Stories about Digital Activism from September, 2021
The nationwide #EndSARS movement against police brutality which took the country by storm in October 2020 demonstrated the power of digital media when used as a tool for advocacy.
One of the largest Chinese defense companies has been pointed out for providing the Venezuelan government software to block access to the Internet and to spy on its detractors.
Although the reason is unclear, Twitter’s actions suggest an unwillingness to interfere in Ghana's politics as it did in Nigeria, even if it means not defending citizens digital rights.
New legislative amendments are poised to curtail the activity of social media companies in Kazakhstan. Ostensibly to protect children's rights, the restrictions could enhance government snooping.
Sharissa Neault and Noah Malazdrewicz make fun videos in their languages to help Indigenous youth who think their culture and language are lost to reconnect with them.
Ahead of Russia's parliamentary elections on September 17-19, the state's crackdown on opposition groups, circumvention tools and internet infrastructure has escalated to a fever pitch.

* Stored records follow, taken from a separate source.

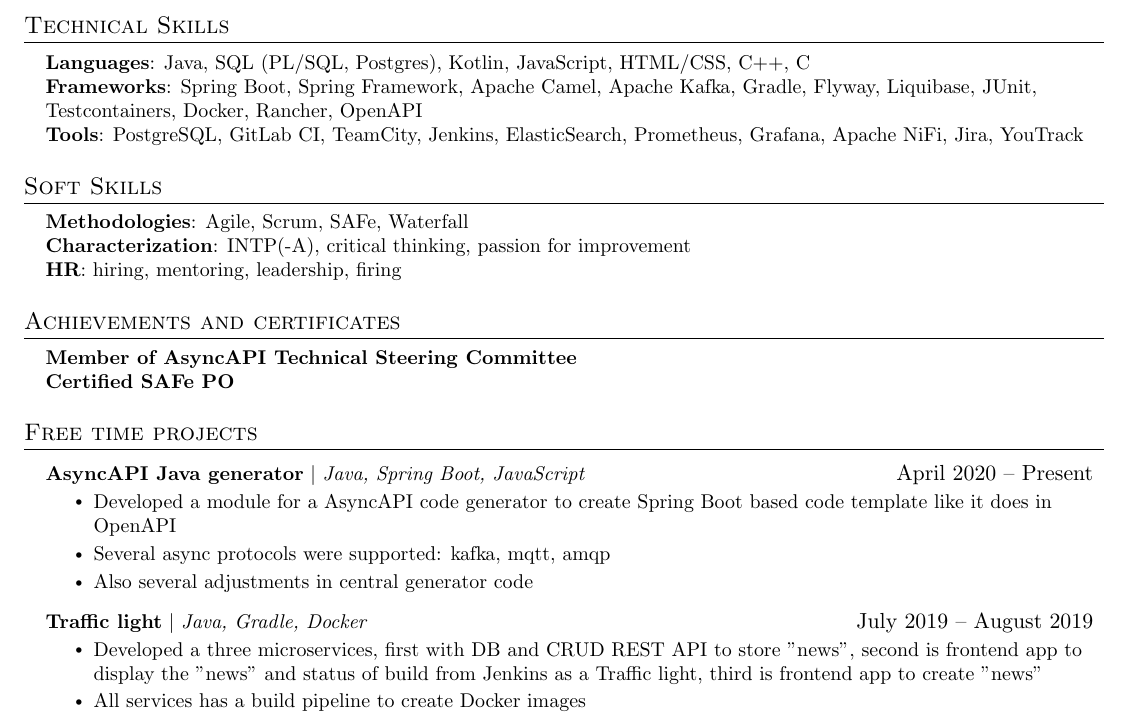
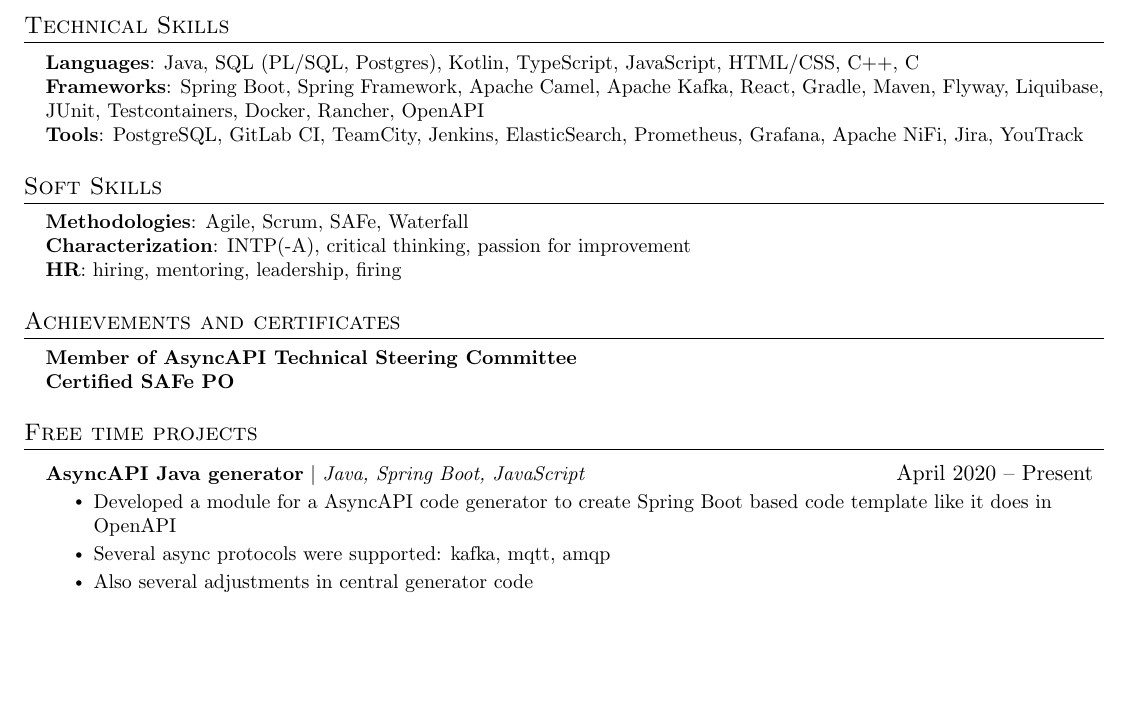
Before and after one commit to Tenischev/cv, a LaTeX CV (cv.tex): part of page 2 of 2, cut so that both start at the same text, the shorter picture padded with empty space. Compiled offline with pdfLaTeX.

Commit message:
Update cv.tex

```diff
--- a/cv.tex
+++ b/cv.tex
@@ -190,8 +190,8 @@
 \section{Technical Skills}
  \begin{itemize}[leftmargin=0.15in, label={}]
     \small{\item{
-     \textbf{Languages}{: Java, SQL (PL/SQL, Postgres), Kotlin, JavaScript, HTML/CSS, C++, C} \\
-     \textbf{Frameworks}{: Spring Boot, Spring Framework, Apache Camel, Apache Kafka, Gradle, Flyway, Liquibase, JUnit, Testcontainers, Docker, Rancher, OpenAPI} \\
+     \textbf{Languages}{: Java, SQL (PL/SQL, Postgres), Kotlin, TypeScript, JavaScript, HTML/CSS, C++, C} \\
+     \textbf{Frameworks}{: Spring Boot, Spring Framework, Apache Camel, Apache Kafka, React, Gradle, Maven, Flyway, Liquibase, JUnit, Testcontainers, Docker, Rancher, OpenAPI} \\
      \textbf{Tools}{: PostgreSQL, GitLab CI, TeamCity, Jenkins, ElasticSearch, Prometheus, Grafana, Apache NiFi, Jira, YouTrack}
     }}
  \end{itemize}
@@ -227,12 +227,6 @@
             \resumeItem{Several async protocols were supported: kafka, mqtt, amqp}
             \resumeItem{Also several adjustments in central generator code}
           \resumeItemListEnd
-      \resumeProjectHeading
-          {\textbf{Traffic light} $|$ \emph{Java, Gradle, Docker}}{July 2019 -- August 2019}
-          \resumeItemListStart
-            \resumeItem{Developed a three microservices, first with DB and CRUD REST API to store "news", second is frontend app to display the "news" and status of build from Jenkins as a Traffic light, third is frontend app to create "news"}
-            \resumeItem{All services has a build pipeline to create Docker images}
-          \resumeItemListEnd
     \resumeSubHeadingListEnd
 %-------------------------------------------
 \end{document}
```
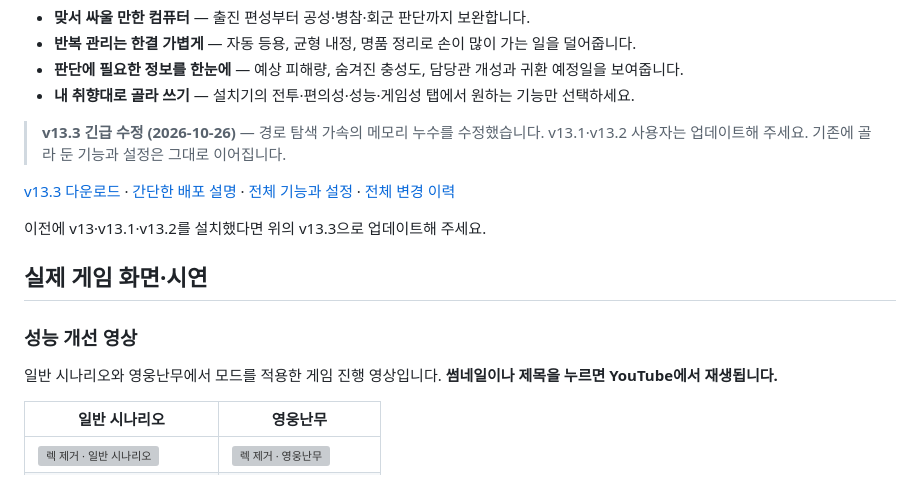
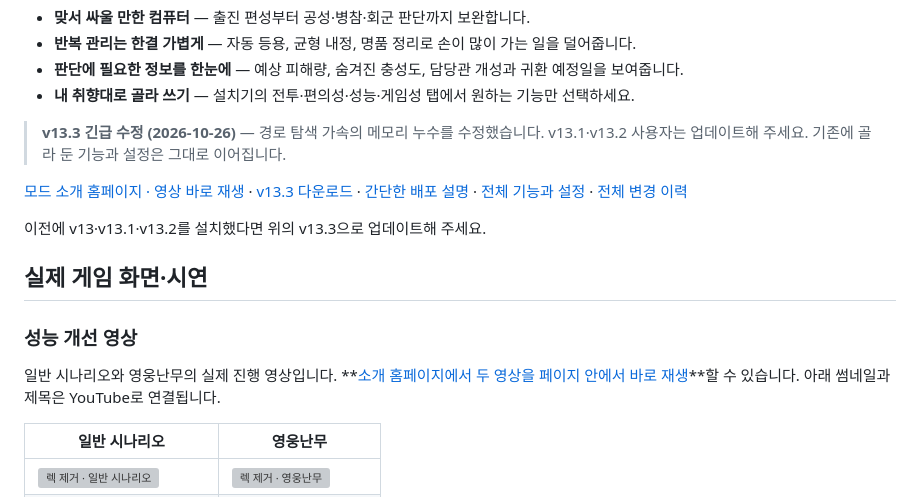
Before and after one commit to t3ferii/san14ce-ai-mod, a Markdown page: README.md, the part around the change. Rendered like a GitHub page; grey boxes are pictures that could not be loaded.

Commit message:
docs: 공개 홈페이지와 페이지 내 영상 재생 안내 연결

```diff
--- a/README.md
+++ b/README.md
@@ -9,7 +9,7 @@
 
 > **v13.3 긴급 수정 (2026-10-26)** — 경로 탐색 가속의 메모리 누수를 수정했습니다. v13.1·v13.2 사용자는 업데이트해 주세요. 기존에 골라 둔 기능과 설정은 그대로 이어집니다.
 
-[v13.3 다운로드](https://github.com/t3ferii/san14ce-ai-mod/releases/tag/SAN14_AI_v13.3) · [간단한 배포 설명](docs/RELEASE_NOTES.md) · [전체 기능과 설정](docs/FEATURE_SWITCHES.md) · [전체 변경 이력](docs/CHANGES_ALL.md)
+[모드 소개 홈페이지 · 영상 바로 재생](https://t3ferii.github.io/san14ce-ai-mod/) · [v13.3 다운로드](https://github.com/t3ferii/san14ce-ai-mod/releases/tag/SAN14_AI_v13.3) · [간단한 배포 설명](docs/RELEASE_NOTES.md) · [전체 기능과 설정](docs/FEATURE_SWITCHES.md) · [전체 변경 이력](docs/CHANGES_ALL.md)
 
 이전에 v13·v13.1·v13.2를 설치했다면 위의 v13.3으로 업데이트해 주세요.
 
@@ -17,7 +17,7 @@
 
 ### 성능 개선 영상
 
-일반 시나리오와 영웅난무에서 모드를 적용한 게임 진행 영상입니다. **썸네일이나 제목을 누르면 YouTube에서 재생됩니다.**
+일반 시나리오와 영웅난무의 실제 진행 영상입니다. **[소개 홈페이지에서 두 영상을 페이지 안에서 바로 재생](https://t3ferii.github.io/san14ce-ai-mod/#videos)**할 수 있습니다. 아래 썸네일과 제목은 YouTube로 연결됩니다.
 
 | 일반 시나리오 | 영웅난무 |
 |---|---|
```
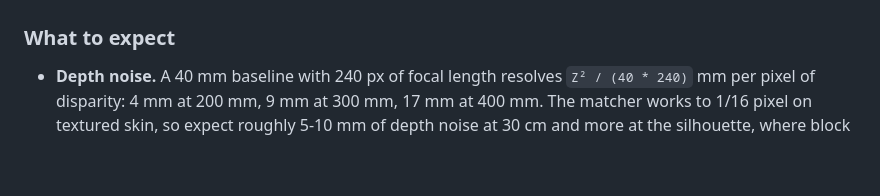
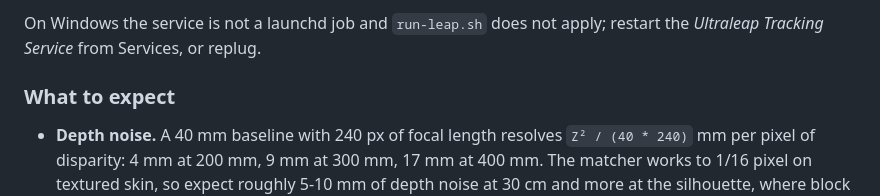
Before and after one commit to rtavasso/livemixer, a Markdown page: bridge/README.md, the part around one of its changes. Rendered like a GitHub page; blank space fills up the shorter version.

Commit message:
Document the Leap service watchdog and its one-time setup per machine
Co-Authored-By: Claude Opus 5.5 (1M context) <noreply@anthropic.com>

```diff
--- a/bridge/README.md
+++ b/bridge/README.md
@@ -87,3 +102,4 @@ The bridge cannot be checked against live images here, so it is written to fail
+On Windows the service is not a launchd job and `run-leap.sh` does not apply; restart the *Ultraleap Tracking Service* from Services, or replug.
 
 ### What to expect
 
```
Also changed, not shown: other parts of bridge/README.md (+15 -0 lines), docs/LIVING.md (+3 -0 lines).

Drew Sullivan, OCCRP's co-founder and editor-in-chief, said their work in Russia at the moment would do local reporters "more harm than good."
Antijob, an online database of anonymous complaints about Russian employers, has been blocked by censors following a defamation case brought by a Moscow real estate firm.
Ali Erbas, the head of the Religious Affairs Directorate in Turkey suggests using Islamic jurisprudence to control social media platforms.
After Twitter labeled Serbian pro-government media: It is important to know who controls and exercises pressure on media
Top Serbian state officials accused Twitter of censorship after it posted labels on the profiles and tweet of media outlets that don't enjoy editorial independence from the government.
Activists call for shelters for women facing abuse at home, and the abolishing of article 153 in Kuwait's penal code which reduces the punishment for honor killings.
After the prime minister was injured during an August protest, a woman was arrested for the assault. Four opposition members/supporters have since been charged in relation to the protests.